Bernese Mountain Dog breeders can be found on our Network

Alternative Name

Berner Sennenhund, Bouvier Bernois, Dürrbächler (nick Berner), The Berne Herdsman's Dog

Basic Information

The Bernese Mountain Dog, also known as Berner Sennenhund or Bouvier Bernois, stands as a versatile and majestic cattle-herding and farm dog with roots in the canton of Berne, Switzerland. This tri-colored giant of a dog boasts a size ranging from 23 to 27.5 inches (58-70 cm) at the withers, showcasing its impressive stature. While breed standards typically omit weight specifications, Berners generally fall within the range of 70 to 130 pounds (32-60 kg). Instantly recognizable by its distinctive tricolor pattern — a beautiful blend of black, rich tan, and white — the Bernese Mountain Dog captivates with its unique markings, including a white "Swiss cross" on the chest when viewed from the front in a sitting position. The breed's expressive dark brown eyes add to its charm.


Despite their majestic appearance, Bernese Mountain Dogs face health challenges due to a somewhat narrow genetic base. Hereditary diseases such as malignant histiocytosis, mastocytoma, lymphosarcoma, fibrosarcoma, and osteosarcoma are common. Issues like hip dysplasia, elbow dysplasia, osteoarthritis, aortic stenosis, autoimmune problems, and kidney issues are also prevalent. The breed is known for a higher occurrence of stillborn young, indicating concerns about inbreeding depression. While slow to mature, Berners, unfortunately, do not have an extensive lifespan, with the average being around seven years. The prevalence of cancers contributes to this shorter lifespan, prompting the saying among the Swiss that a ten-year-old Berner is a very old one.

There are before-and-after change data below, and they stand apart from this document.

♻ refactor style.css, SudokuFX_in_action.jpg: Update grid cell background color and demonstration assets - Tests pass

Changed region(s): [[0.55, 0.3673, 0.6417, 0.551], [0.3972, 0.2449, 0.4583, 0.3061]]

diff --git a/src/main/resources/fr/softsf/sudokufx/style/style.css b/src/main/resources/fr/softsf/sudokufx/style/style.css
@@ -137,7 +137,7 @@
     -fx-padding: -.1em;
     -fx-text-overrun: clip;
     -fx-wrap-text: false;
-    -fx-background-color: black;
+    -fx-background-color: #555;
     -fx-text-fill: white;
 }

Berner Sennenhunds are outdoor enthusiasts with a gentle demeanor indoors. They require regular activity and exercise, although their endurance may not be extensive. Surprising for their size, Berners can exhibit bursts of speed when motivated. Their temperament is a highlight — affectionate, loyal, faithful, stable, and intelligent. These qualities make them exceptional family pets. Training is possible, but patience and consistency are key, as Berners need time to ponder and understand. The breed's stability in temperament, patience, and loving nature contribute to its popularity.

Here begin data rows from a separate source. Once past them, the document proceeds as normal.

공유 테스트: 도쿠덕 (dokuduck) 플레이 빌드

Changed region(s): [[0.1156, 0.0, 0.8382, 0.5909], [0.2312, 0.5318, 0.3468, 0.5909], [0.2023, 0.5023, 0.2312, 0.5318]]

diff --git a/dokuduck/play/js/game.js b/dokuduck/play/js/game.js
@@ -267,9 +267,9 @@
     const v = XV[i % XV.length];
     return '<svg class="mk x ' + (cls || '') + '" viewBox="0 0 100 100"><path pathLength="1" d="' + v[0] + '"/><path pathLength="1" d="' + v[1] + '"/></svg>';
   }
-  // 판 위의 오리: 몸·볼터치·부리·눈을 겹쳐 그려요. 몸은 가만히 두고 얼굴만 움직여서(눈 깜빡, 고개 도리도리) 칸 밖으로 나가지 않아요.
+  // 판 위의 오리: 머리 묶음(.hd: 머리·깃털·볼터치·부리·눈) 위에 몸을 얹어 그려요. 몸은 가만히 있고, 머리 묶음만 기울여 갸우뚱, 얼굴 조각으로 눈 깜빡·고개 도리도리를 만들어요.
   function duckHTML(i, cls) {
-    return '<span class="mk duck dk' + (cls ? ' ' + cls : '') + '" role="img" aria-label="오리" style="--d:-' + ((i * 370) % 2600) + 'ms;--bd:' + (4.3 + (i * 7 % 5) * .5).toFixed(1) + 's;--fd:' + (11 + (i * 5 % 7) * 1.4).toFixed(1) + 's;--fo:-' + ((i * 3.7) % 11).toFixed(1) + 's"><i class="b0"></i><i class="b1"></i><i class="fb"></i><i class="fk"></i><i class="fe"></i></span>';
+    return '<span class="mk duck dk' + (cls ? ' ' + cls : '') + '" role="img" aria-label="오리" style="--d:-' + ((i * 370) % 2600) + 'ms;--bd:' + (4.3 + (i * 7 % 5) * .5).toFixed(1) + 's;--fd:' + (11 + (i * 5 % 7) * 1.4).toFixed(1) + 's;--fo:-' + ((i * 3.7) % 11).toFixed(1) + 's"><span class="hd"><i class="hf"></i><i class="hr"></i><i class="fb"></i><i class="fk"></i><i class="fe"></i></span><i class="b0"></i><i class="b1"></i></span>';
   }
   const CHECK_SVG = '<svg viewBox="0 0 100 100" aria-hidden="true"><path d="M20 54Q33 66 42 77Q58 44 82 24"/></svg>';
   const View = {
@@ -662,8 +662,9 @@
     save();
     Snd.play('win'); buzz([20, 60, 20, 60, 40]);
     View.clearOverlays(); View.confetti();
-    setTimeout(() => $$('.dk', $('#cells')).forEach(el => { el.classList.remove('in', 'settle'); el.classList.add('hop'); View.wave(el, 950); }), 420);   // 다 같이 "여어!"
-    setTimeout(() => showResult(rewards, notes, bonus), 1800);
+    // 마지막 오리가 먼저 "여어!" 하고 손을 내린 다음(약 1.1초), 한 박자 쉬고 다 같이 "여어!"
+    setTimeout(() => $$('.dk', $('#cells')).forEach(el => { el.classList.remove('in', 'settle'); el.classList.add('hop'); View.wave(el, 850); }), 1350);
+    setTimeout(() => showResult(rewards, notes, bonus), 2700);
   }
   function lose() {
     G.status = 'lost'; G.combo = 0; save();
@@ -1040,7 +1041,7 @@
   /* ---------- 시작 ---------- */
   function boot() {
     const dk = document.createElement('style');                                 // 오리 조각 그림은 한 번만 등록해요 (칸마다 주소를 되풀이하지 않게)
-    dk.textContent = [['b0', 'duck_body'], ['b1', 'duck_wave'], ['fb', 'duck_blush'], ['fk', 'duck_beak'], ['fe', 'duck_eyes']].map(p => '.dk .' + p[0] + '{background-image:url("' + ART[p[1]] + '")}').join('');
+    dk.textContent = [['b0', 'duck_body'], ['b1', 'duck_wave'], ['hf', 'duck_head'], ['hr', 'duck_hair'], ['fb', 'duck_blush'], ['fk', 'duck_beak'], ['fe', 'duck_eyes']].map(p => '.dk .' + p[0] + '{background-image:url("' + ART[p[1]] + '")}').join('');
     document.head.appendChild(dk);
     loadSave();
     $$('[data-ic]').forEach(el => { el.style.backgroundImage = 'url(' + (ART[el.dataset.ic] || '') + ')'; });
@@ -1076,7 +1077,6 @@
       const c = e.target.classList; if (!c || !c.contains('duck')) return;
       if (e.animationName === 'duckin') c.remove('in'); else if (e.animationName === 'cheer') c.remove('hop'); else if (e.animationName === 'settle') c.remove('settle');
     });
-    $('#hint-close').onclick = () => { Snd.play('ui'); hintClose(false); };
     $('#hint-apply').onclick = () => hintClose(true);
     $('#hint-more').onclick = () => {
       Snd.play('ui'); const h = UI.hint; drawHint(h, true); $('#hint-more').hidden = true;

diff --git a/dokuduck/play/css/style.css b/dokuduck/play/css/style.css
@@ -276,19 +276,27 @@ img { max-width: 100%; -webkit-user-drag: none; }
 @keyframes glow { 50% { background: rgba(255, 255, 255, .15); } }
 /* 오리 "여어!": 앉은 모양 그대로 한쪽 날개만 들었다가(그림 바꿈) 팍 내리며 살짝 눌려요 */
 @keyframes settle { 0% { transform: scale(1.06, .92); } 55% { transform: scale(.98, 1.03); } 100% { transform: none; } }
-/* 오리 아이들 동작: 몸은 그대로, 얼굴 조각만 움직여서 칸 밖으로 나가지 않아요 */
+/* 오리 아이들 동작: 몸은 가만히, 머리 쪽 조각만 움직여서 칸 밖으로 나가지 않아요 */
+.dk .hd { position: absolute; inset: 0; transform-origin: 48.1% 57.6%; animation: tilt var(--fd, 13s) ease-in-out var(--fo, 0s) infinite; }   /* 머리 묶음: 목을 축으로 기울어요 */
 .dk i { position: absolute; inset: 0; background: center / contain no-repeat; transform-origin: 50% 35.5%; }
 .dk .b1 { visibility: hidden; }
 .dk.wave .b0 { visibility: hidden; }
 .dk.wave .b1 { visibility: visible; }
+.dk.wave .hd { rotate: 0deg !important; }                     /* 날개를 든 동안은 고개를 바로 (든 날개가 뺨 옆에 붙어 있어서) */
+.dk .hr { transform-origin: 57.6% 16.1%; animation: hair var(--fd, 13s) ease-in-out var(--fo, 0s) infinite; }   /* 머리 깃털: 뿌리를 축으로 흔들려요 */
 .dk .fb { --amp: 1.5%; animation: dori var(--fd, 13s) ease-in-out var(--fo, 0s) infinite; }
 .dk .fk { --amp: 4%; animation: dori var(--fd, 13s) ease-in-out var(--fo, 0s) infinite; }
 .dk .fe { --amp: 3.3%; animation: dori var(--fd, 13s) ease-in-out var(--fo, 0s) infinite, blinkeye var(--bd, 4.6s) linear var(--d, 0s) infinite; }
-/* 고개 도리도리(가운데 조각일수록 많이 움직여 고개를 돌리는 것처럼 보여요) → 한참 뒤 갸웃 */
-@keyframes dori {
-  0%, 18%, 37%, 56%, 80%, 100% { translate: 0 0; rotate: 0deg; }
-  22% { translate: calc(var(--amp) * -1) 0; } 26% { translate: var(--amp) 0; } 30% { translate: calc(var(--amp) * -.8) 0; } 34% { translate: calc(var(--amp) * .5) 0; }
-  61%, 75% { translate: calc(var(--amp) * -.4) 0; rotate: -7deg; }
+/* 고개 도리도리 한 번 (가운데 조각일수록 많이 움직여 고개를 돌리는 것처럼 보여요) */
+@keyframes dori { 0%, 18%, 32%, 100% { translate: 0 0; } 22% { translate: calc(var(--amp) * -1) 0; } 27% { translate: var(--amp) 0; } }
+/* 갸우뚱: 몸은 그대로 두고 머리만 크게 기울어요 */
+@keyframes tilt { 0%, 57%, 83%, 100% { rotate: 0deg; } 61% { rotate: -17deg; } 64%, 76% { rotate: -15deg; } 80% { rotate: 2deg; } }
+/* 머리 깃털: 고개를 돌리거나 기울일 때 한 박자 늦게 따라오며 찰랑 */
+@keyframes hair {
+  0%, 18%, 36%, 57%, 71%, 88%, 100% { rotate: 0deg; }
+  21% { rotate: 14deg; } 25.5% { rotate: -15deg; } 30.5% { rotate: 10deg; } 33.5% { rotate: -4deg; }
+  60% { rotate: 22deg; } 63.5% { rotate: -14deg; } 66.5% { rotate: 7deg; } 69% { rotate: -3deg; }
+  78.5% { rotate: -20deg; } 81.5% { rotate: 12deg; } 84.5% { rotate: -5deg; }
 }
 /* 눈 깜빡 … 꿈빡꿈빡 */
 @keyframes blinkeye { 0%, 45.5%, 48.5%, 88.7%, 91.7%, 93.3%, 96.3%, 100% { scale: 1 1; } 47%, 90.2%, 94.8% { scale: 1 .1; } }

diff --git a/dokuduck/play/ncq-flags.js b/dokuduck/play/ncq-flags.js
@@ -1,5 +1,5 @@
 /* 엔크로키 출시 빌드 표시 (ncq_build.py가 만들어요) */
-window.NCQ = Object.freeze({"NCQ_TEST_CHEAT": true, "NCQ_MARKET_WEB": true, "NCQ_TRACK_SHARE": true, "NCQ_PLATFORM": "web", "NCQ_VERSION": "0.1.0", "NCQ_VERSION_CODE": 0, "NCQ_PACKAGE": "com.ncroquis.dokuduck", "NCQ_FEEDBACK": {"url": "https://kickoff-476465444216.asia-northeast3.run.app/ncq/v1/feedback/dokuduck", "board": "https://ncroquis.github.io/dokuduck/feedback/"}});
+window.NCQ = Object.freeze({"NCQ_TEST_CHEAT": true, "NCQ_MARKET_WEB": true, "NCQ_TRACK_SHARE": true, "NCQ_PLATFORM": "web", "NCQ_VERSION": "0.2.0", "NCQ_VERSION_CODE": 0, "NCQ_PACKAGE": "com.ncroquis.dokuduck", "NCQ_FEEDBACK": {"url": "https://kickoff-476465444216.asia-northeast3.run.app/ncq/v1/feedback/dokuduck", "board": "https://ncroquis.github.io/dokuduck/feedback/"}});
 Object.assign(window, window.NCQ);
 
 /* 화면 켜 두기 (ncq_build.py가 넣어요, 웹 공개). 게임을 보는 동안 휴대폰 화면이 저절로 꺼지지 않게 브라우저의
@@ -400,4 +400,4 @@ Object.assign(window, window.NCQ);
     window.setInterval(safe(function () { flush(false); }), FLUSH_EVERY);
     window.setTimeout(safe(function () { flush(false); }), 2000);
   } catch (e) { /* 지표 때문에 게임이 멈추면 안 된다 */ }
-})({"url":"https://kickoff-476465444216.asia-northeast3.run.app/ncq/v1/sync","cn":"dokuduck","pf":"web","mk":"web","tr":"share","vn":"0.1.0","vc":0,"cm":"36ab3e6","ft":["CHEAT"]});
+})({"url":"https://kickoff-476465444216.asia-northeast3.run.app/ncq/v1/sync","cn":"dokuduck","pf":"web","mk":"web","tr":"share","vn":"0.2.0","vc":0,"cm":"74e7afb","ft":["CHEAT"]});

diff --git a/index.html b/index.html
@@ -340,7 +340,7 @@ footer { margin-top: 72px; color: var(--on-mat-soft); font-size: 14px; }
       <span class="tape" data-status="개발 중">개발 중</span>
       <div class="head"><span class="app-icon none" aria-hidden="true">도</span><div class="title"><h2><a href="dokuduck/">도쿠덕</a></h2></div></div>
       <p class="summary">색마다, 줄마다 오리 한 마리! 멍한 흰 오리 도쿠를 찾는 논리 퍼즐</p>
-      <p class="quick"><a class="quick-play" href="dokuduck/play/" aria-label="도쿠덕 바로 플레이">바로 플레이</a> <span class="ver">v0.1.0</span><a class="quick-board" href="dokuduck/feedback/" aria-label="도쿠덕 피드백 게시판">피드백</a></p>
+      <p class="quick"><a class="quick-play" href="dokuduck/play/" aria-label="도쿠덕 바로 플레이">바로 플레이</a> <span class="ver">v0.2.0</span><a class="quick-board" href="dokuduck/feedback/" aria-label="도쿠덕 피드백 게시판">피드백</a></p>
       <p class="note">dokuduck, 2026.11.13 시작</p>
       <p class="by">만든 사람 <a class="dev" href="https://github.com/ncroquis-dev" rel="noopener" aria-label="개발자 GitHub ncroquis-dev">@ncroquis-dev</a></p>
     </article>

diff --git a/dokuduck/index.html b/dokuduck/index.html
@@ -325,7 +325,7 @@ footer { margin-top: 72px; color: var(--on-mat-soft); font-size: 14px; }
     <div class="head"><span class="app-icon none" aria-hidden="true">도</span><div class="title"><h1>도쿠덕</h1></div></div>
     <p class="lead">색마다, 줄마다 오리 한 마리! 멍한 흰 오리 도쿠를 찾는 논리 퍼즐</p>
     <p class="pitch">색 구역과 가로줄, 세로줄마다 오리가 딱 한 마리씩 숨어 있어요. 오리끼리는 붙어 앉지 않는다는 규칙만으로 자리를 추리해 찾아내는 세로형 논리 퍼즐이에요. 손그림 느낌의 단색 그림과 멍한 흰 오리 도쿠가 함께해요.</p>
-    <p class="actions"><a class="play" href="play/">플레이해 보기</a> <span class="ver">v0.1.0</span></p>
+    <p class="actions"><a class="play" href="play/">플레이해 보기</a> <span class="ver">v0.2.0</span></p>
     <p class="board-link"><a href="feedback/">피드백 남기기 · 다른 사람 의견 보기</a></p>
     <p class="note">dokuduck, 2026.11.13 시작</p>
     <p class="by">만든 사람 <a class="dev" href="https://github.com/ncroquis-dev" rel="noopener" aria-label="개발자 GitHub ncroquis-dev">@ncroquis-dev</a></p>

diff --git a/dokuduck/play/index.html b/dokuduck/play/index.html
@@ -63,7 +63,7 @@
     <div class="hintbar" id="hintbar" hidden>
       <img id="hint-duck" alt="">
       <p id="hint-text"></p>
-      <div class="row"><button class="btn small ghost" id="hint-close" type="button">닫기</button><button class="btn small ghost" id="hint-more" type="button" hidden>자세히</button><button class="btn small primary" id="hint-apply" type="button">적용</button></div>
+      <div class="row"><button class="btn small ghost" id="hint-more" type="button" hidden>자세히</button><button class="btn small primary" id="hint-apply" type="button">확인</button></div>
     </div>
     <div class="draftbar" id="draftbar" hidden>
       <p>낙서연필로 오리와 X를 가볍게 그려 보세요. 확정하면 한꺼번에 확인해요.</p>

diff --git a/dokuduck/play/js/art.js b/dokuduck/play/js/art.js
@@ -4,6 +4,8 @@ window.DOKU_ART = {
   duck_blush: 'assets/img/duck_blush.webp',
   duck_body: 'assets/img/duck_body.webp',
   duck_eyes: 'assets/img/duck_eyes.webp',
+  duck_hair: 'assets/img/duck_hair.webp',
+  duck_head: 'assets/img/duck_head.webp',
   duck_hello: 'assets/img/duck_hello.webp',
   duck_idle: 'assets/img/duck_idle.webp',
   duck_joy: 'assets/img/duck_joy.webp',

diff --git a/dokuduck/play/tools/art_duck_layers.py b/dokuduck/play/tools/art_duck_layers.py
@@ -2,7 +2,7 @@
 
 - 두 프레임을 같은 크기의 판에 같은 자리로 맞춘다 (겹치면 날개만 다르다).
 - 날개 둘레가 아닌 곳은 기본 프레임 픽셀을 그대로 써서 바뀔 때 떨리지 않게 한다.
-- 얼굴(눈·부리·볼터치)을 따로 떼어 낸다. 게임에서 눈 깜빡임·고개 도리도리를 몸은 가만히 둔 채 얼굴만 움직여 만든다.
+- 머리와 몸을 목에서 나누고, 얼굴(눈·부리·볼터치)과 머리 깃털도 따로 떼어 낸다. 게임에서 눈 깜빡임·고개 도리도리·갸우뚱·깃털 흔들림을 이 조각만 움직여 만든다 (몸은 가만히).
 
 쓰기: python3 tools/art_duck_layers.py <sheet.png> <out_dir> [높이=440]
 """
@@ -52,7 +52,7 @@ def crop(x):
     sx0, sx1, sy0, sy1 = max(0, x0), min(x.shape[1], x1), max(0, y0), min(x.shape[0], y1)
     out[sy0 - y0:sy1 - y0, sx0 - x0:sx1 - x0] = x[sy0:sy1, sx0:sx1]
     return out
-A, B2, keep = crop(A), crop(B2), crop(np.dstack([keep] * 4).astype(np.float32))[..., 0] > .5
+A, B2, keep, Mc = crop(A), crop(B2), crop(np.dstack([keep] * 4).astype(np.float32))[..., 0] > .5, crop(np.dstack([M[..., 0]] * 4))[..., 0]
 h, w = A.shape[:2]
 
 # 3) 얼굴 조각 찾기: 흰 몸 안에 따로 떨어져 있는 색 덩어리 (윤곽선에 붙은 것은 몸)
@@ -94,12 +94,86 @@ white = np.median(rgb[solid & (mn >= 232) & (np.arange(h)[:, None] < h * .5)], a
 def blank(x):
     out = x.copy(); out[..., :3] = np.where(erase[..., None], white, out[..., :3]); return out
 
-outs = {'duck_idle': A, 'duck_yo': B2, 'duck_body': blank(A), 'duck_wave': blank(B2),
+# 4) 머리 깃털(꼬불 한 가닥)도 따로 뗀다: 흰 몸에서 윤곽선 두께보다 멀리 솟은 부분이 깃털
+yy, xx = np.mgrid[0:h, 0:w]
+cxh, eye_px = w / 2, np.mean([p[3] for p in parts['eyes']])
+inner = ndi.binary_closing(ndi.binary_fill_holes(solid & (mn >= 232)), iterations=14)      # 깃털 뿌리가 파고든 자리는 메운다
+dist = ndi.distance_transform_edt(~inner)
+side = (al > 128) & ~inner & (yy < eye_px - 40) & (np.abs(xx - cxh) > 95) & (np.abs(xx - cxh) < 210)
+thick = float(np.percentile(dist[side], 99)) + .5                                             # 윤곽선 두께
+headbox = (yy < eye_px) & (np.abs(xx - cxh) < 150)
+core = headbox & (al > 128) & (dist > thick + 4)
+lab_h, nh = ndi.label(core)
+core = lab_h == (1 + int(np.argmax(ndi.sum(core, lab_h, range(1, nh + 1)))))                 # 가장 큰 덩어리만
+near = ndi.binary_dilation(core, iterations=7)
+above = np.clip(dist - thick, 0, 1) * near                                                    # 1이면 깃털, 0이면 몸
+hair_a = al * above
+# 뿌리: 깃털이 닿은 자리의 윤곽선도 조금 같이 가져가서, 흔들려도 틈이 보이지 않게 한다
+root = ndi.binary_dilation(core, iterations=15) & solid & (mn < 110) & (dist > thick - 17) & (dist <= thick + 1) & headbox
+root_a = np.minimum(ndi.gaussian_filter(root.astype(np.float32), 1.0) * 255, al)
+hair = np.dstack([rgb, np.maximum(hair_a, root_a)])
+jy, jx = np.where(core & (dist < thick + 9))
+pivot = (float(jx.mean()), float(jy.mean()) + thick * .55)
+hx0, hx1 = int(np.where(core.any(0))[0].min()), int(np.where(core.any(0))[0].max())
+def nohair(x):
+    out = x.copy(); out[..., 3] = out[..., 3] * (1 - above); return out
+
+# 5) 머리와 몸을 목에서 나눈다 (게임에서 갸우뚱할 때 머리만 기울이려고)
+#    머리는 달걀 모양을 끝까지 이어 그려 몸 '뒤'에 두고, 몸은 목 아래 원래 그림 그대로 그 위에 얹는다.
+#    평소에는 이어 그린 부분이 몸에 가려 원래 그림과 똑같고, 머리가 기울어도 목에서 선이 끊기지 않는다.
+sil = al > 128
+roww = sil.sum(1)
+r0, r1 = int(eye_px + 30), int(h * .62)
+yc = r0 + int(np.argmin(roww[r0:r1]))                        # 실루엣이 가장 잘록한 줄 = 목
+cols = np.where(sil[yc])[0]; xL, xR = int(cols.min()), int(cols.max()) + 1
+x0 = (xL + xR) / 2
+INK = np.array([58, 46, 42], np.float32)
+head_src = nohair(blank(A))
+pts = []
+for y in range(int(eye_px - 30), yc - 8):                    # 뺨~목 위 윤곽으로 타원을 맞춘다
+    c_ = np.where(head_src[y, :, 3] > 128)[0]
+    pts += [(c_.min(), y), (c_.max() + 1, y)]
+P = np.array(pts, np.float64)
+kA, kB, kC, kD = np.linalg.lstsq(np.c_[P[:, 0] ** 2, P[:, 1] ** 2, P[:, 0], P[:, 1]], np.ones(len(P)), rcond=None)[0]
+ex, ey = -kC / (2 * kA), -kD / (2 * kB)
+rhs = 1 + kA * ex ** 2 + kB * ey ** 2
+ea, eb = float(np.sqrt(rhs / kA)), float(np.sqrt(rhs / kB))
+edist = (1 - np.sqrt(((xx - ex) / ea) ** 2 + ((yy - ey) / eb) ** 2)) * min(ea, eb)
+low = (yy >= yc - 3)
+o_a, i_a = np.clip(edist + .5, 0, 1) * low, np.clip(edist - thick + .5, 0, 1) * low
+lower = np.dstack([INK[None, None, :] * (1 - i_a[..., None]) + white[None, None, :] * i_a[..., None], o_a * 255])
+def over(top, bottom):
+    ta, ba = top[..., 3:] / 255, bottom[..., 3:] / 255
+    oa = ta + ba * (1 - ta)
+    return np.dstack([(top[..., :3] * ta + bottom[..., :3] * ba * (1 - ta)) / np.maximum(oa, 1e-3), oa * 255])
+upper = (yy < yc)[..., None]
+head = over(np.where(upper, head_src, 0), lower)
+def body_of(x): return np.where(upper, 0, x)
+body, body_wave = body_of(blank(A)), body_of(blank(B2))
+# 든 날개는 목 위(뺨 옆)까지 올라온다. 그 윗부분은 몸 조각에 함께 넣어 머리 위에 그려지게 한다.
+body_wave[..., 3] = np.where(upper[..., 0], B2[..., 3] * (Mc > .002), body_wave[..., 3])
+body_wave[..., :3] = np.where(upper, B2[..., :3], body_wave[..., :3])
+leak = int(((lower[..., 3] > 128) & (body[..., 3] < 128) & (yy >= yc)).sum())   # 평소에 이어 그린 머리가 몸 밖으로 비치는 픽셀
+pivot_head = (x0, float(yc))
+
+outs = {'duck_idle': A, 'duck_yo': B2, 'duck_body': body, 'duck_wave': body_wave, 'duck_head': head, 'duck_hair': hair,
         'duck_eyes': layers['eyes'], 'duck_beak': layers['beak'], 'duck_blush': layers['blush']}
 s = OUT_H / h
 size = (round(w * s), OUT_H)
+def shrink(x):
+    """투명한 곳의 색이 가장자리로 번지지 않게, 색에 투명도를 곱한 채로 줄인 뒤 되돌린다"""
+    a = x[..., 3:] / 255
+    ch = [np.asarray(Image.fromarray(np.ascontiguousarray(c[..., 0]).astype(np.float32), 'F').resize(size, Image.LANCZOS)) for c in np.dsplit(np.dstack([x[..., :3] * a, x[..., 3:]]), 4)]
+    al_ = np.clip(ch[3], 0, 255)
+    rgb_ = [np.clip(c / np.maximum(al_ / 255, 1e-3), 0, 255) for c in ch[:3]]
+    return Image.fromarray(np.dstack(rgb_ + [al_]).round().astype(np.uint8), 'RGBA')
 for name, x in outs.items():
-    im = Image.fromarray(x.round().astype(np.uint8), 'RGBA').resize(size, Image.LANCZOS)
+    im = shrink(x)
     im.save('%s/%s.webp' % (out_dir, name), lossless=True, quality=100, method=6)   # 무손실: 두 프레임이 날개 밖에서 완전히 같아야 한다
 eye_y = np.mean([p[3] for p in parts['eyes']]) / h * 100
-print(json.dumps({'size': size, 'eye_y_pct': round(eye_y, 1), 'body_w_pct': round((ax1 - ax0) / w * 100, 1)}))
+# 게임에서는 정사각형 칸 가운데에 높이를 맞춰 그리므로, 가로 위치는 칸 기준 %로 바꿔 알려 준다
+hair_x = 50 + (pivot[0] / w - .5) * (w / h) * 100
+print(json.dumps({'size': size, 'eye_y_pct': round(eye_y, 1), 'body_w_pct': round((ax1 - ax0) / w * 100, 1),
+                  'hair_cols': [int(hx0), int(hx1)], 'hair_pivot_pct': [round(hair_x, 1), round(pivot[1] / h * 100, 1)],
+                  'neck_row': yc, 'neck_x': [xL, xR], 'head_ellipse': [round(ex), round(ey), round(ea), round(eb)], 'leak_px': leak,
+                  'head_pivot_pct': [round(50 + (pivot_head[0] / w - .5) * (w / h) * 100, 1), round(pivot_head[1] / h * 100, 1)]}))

The history of the Bernese Mountain Dog is deeply rooted in Swiss farm villages, where it served as a versatile working dog. Tasks included herding livestock, hauling carts laden with milk cans and farm goods, and acting as a reliable flock guardian. The breed faced near extinction in the late 1800s but was rescued by the determined efforts of Swiss cynologist Herr Franz Schertenleib around the turn of the century. This rescue effort ensured the preservation and continued legacy of this magnificent Swiss breed.